Hunt for the word "görünen" across the entries below, copying each line that holds it.
[Material supplied]
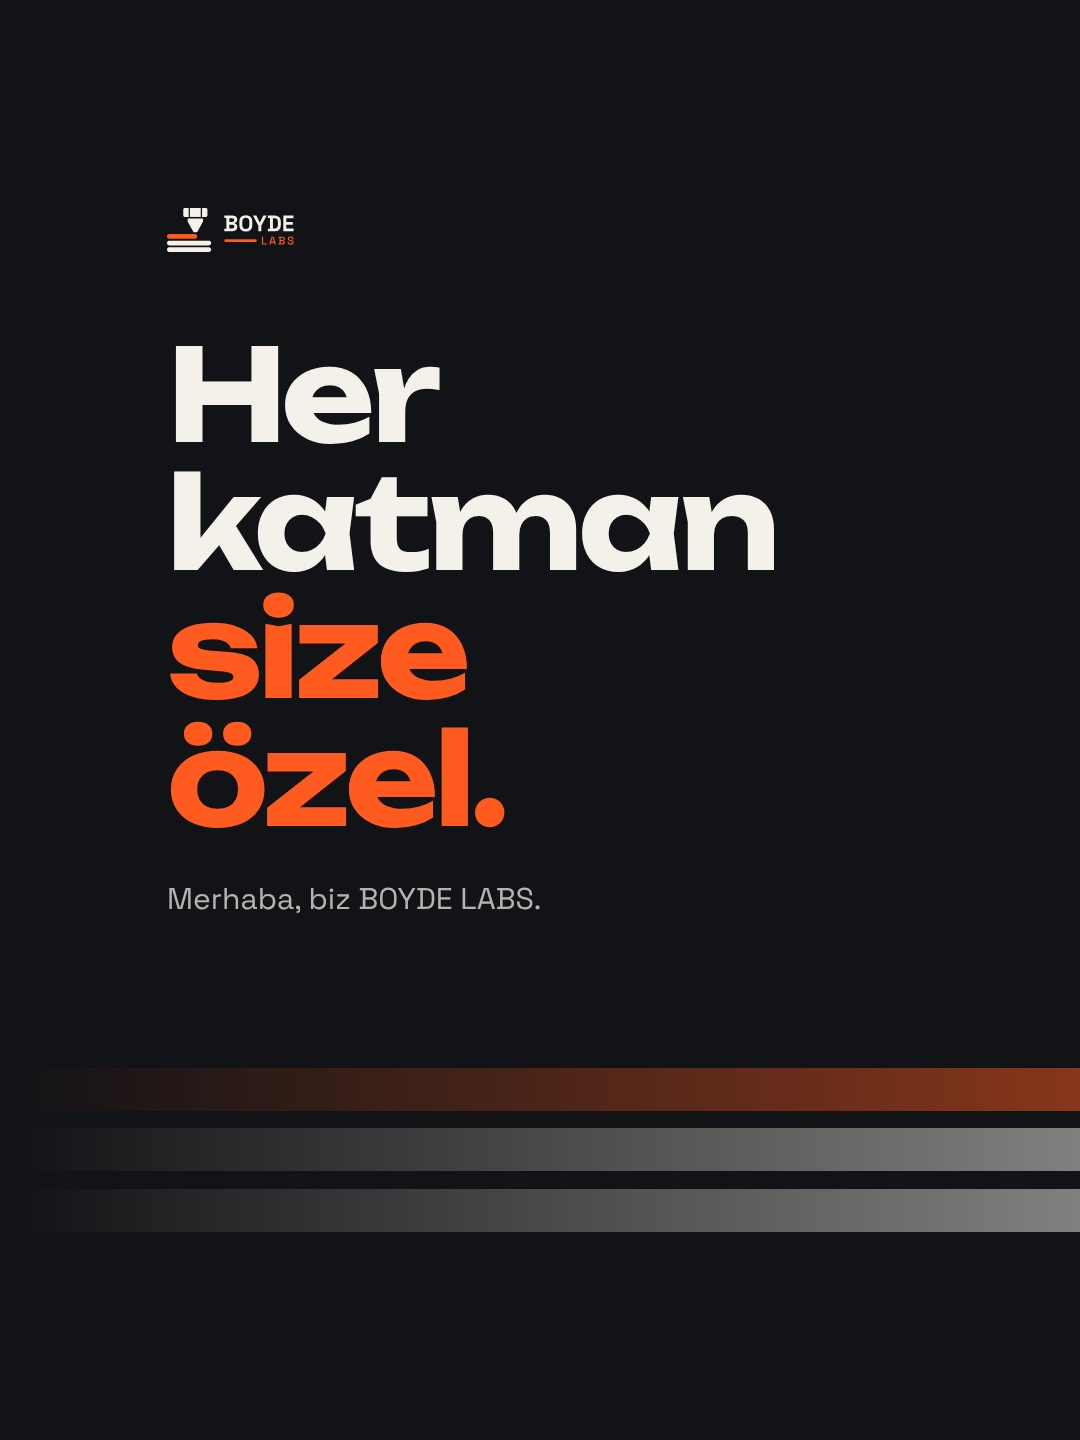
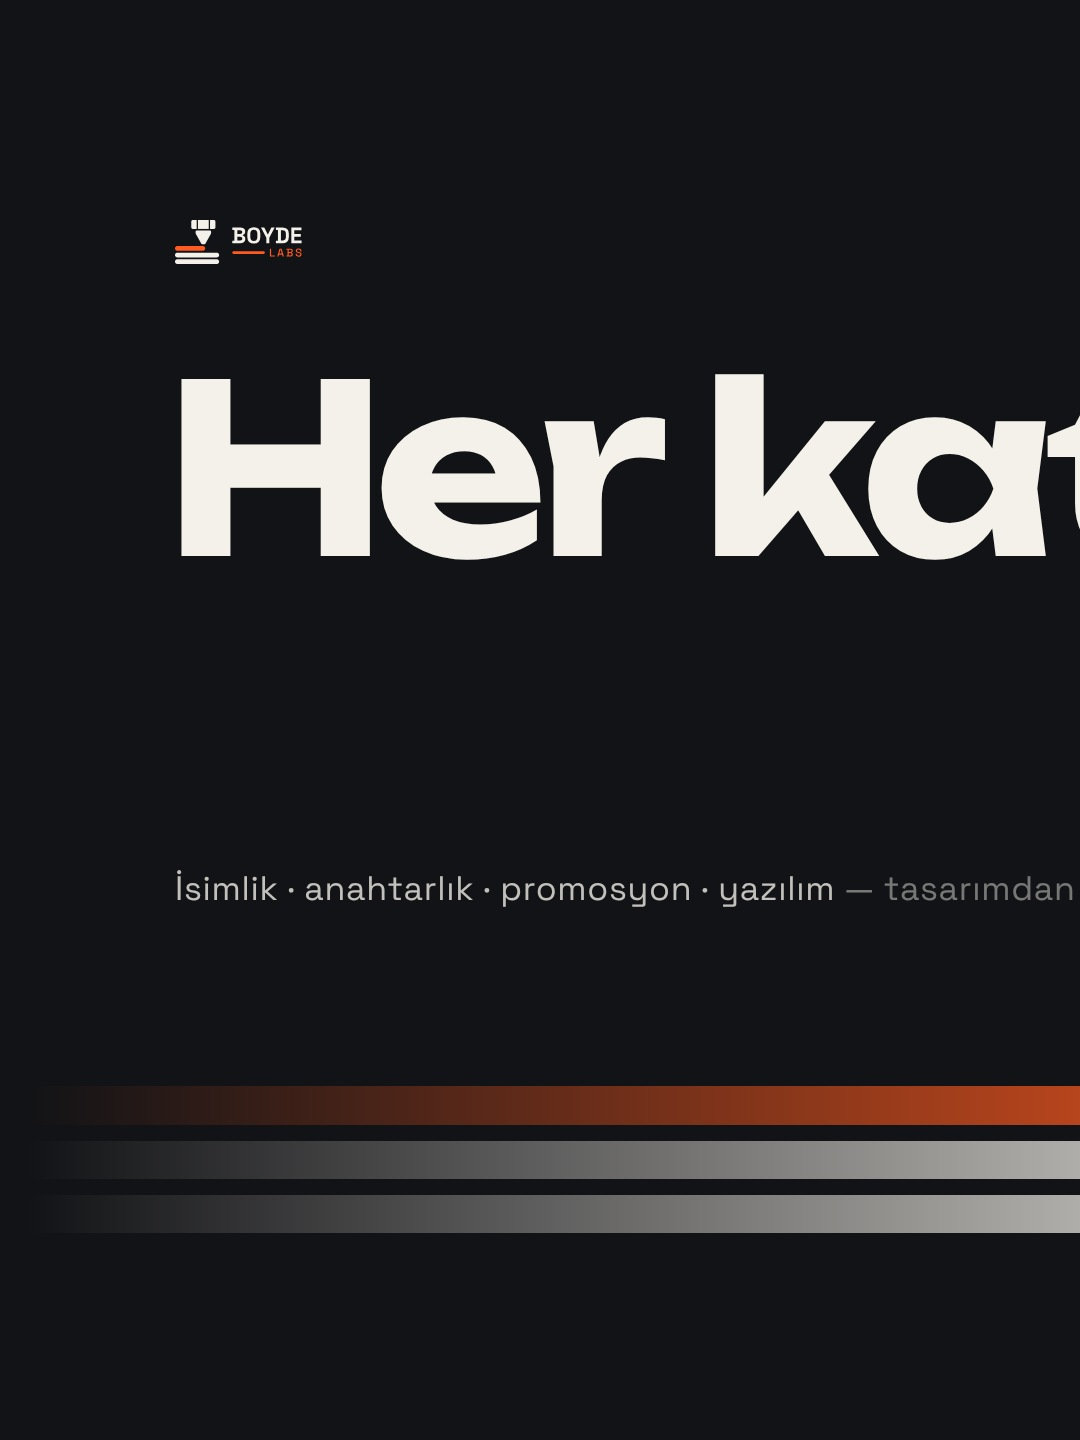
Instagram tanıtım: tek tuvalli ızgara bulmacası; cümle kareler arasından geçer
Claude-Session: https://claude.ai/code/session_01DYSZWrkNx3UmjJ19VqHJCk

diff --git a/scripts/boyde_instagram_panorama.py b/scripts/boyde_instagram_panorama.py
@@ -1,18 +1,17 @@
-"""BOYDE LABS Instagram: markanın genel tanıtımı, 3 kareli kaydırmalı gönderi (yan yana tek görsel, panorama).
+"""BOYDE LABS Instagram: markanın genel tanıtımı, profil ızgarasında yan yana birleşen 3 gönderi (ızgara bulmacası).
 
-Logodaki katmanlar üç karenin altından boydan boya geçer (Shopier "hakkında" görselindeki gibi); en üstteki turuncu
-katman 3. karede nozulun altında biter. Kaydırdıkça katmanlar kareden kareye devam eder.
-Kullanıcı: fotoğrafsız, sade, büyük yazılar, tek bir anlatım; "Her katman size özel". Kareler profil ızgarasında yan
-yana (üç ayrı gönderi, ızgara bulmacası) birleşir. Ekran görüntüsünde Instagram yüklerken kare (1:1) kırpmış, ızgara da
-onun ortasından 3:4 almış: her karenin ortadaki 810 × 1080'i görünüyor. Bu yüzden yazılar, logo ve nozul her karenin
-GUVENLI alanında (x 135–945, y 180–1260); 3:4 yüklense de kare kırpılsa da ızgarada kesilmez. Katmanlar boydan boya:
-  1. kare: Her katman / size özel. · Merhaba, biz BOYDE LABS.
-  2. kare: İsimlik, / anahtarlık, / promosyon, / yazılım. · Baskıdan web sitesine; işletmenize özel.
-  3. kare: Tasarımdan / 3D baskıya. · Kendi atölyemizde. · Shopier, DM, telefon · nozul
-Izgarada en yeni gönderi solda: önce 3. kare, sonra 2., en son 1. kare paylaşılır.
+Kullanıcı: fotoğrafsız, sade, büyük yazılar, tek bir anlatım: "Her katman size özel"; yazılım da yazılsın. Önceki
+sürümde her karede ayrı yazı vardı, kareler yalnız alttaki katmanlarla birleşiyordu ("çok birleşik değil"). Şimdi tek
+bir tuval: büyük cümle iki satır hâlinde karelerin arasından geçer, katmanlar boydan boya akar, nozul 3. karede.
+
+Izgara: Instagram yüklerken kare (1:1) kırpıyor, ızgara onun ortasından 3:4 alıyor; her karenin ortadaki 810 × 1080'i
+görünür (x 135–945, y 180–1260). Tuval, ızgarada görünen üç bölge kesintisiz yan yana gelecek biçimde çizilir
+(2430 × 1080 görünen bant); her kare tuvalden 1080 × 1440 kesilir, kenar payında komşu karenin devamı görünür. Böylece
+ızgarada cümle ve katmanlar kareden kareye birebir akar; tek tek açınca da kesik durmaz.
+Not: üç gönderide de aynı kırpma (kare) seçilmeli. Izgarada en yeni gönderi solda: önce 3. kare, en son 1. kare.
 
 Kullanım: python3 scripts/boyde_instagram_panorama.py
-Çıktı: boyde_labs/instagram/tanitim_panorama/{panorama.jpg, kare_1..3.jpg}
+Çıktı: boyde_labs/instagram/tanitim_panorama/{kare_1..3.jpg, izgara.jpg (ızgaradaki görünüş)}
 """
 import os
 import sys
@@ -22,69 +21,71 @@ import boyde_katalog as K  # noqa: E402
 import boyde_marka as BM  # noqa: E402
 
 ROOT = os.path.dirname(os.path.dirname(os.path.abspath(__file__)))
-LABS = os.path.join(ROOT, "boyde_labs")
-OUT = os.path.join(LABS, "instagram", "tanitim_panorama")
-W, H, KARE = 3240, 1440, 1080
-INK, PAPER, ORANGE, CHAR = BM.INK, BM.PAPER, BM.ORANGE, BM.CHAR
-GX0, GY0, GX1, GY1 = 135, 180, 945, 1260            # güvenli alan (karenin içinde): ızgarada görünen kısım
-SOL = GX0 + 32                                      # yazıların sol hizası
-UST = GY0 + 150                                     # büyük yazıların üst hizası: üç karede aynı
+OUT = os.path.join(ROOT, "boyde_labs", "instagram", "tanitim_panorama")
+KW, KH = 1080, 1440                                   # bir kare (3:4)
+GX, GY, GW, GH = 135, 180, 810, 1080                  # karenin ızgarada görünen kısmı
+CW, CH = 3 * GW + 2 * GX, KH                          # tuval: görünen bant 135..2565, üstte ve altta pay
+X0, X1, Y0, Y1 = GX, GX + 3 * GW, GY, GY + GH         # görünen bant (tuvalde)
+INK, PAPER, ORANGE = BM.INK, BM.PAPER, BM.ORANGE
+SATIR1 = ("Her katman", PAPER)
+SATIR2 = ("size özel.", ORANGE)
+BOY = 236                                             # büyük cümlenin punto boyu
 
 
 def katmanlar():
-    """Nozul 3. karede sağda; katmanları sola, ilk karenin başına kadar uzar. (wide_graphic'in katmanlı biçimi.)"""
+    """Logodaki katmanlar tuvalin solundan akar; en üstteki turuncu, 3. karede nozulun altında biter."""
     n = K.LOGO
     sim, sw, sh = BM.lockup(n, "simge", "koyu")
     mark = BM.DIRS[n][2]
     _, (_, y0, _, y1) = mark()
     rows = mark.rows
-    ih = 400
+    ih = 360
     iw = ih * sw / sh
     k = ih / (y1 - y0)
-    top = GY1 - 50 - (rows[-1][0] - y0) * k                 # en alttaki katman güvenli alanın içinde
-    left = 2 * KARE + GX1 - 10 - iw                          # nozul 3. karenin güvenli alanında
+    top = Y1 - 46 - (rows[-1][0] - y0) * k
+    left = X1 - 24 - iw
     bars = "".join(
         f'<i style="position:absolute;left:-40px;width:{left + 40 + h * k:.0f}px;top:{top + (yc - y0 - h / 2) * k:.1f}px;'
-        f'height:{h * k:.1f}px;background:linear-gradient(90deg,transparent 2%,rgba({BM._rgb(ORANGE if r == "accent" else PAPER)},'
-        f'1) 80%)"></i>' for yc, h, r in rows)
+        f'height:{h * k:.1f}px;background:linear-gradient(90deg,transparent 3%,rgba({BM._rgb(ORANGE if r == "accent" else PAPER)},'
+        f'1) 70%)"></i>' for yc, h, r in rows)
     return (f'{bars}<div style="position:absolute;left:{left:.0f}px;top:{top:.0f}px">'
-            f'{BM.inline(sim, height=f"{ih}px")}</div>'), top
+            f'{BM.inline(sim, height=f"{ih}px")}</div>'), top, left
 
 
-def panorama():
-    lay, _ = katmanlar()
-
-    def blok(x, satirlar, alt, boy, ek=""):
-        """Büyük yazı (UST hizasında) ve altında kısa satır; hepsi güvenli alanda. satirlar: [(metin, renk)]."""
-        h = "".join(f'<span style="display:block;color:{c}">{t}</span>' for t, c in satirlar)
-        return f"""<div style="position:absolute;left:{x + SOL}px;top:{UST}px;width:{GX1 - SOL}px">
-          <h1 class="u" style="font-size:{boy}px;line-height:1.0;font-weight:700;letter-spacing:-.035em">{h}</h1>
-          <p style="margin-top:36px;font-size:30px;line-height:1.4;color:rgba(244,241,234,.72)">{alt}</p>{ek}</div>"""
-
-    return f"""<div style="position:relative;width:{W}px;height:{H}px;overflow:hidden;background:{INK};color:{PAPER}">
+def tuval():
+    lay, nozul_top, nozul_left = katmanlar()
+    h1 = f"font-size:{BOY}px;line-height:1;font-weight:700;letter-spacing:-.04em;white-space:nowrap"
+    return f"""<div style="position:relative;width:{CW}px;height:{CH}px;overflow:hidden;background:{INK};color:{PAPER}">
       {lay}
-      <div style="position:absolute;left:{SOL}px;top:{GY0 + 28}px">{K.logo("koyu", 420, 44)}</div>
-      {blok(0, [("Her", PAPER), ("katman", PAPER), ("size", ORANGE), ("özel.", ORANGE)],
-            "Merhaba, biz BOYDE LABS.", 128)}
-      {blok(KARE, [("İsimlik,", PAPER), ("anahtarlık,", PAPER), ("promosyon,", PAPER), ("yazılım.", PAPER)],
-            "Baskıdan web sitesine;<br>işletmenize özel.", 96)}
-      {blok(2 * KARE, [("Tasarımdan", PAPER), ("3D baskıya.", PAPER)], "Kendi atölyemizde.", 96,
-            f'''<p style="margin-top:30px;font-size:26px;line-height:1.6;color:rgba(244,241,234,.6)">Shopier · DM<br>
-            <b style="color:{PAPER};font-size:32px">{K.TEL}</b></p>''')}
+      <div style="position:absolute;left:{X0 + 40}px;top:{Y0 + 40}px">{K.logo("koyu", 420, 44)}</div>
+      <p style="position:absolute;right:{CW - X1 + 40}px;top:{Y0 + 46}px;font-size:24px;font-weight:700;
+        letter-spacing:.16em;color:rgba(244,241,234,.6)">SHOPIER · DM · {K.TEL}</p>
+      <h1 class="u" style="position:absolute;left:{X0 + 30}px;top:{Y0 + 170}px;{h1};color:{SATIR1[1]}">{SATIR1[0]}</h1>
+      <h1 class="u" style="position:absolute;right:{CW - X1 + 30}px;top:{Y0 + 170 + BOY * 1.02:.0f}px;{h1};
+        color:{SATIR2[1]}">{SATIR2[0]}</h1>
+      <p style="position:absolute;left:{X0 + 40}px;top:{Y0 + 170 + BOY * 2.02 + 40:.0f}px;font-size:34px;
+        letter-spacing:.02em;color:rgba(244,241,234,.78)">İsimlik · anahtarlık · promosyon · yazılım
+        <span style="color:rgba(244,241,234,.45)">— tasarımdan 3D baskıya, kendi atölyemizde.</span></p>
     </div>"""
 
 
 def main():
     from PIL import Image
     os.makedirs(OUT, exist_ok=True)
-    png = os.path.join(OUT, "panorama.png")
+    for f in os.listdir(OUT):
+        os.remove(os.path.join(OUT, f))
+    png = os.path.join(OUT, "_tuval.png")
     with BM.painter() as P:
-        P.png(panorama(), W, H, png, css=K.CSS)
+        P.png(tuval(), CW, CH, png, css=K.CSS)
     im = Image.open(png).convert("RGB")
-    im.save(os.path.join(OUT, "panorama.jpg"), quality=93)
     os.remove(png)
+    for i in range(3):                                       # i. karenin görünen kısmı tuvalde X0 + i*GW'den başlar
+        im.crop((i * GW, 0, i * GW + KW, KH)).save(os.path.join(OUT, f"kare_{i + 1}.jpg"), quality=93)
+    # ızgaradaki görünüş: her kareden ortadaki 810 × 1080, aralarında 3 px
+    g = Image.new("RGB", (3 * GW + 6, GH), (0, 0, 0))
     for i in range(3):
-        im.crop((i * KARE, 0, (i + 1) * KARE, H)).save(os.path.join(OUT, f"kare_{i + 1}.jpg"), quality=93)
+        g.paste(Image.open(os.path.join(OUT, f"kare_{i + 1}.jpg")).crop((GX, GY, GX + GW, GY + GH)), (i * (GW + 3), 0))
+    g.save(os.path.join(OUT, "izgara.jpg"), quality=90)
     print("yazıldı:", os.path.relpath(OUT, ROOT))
[/Material supplied]
[Material supplied]
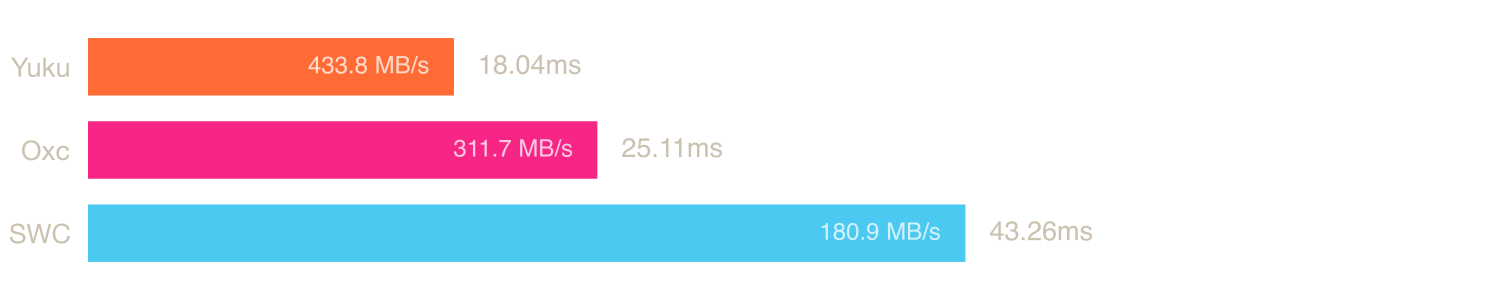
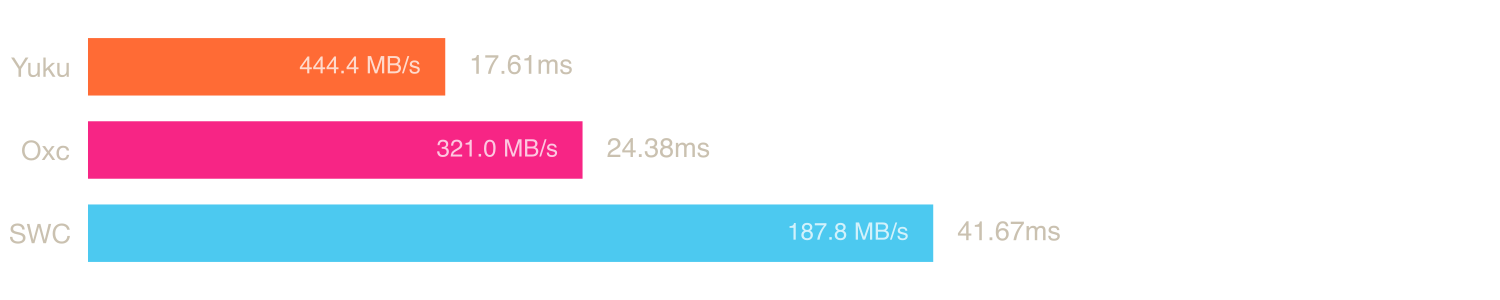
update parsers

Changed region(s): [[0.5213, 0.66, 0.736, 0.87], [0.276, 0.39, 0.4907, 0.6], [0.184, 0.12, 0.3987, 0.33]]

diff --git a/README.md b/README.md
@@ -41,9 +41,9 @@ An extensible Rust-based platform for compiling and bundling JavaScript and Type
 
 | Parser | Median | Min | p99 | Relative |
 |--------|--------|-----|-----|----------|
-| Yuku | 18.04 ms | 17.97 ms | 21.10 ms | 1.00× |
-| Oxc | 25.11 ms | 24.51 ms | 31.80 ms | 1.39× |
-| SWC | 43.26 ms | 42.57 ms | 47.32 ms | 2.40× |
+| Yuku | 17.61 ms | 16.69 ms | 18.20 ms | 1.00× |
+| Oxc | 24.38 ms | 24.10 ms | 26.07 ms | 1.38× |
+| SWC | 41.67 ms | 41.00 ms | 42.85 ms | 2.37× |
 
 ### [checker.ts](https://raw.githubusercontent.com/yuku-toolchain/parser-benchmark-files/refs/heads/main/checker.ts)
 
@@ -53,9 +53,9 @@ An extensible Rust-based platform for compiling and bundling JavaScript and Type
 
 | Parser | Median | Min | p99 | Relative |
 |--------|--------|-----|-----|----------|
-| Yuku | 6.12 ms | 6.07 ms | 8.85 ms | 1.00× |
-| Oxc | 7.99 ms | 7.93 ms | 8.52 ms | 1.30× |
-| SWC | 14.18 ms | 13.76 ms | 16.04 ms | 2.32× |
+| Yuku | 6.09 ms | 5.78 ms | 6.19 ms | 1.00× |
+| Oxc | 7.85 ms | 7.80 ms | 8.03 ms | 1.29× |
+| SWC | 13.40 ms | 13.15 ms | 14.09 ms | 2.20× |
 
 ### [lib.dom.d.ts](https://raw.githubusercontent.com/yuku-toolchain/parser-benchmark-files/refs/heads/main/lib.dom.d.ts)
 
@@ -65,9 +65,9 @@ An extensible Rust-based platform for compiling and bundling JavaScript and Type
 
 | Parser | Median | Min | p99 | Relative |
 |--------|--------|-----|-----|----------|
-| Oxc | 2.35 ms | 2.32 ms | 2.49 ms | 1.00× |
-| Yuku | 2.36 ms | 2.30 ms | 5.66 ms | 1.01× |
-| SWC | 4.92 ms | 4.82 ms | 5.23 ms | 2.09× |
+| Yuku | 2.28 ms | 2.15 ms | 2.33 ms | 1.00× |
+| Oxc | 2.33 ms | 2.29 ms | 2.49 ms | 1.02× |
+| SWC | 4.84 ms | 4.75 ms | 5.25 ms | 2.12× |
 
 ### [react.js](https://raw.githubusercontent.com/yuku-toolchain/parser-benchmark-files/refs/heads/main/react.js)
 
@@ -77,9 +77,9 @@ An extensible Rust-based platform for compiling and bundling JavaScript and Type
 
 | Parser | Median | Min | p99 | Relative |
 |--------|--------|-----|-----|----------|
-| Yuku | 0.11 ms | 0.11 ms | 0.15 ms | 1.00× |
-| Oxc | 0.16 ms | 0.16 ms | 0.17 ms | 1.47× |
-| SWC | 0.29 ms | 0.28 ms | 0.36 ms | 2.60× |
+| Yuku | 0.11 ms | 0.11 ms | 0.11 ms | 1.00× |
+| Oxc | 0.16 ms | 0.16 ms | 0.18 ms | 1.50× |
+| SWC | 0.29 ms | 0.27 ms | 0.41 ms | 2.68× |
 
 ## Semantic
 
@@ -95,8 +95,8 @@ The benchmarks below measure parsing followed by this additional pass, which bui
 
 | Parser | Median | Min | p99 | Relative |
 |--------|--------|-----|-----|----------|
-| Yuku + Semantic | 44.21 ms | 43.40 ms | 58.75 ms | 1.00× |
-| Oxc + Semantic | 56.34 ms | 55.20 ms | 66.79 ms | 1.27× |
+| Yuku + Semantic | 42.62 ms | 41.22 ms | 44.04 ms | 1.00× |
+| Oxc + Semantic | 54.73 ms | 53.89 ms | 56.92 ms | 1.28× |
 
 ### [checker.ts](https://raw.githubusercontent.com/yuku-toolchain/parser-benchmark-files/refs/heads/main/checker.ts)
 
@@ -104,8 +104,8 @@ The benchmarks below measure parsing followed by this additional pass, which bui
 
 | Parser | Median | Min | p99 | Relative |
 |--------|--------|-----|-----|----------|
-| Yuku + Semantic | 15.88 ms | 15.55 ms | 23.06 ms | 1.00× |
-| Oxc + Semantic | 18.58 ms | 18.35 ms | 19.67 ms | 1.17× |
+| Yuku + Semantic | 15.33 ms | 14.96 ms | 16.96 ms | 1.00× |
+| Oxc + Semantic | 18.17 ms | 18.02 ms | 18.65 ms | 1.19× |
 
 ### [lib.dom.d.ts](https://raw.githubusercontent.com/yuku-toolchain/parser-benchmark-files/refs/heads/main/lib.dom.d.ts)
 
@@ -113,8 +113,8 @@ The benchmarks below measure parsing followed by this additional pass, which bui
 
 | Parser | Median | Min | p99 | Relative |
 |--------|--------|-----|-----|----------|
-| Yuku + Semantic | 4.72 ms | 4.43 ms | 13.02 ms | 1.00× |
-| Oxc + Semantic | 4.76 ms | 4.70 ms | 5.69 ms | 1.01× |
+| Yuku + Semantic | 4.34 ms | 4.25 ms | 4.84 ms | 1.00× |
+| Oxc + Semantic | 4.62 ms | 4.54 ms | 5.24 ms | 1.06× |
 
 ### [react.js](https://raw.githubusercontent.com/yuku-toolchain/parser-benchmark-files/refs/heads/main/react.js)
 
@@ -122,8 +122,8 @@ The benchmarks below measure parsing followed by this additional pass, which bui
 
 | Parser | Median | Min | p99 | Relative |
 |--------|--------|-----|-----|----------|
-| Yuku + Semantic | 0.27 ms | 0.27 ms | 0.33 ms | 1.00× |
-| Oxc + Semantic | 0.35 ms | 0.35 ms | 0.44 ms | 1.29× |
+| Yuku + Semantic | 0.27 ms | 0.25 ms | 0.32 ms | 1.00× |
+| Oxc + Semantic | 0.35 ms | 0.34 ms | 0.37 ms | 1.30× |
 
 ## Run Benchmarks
[/Material supplied]
Answer for the task
+görünür (x 135–945, y 180–1260). Tuval, ızgarada görünen üç bölge kesintisiz yan yana gelecek biçimde çizilir
+(2430 × 1080 görünen bant); her kare tuvalden 1080 × 1440 kesilir, kenar payında komşu karenin devamı görünür. Böylece
-GX0, GY0, GX1, GY1 = 135, 180, 945, 1260            # güvenli alan (karenin içinde): ızgarada görünen kısım
+GX, GY, GW, GH = 135, 180, 810, 1080                  # karenin ızgarada görünen kısmı
+CW, CH = 3 * GW + 2 * GX, KH                          # tuval: görünen bant 135..2565, üstte ve altta pay
+X0, X1, Y0, Y1 = GX, GX + 3 * GW, GY, GY + GH         # görünen bant (tuvalde)
+    for i in range(3):                                       # i. karenin görünen kısmı tuvalde X0 + i*GW'den başlar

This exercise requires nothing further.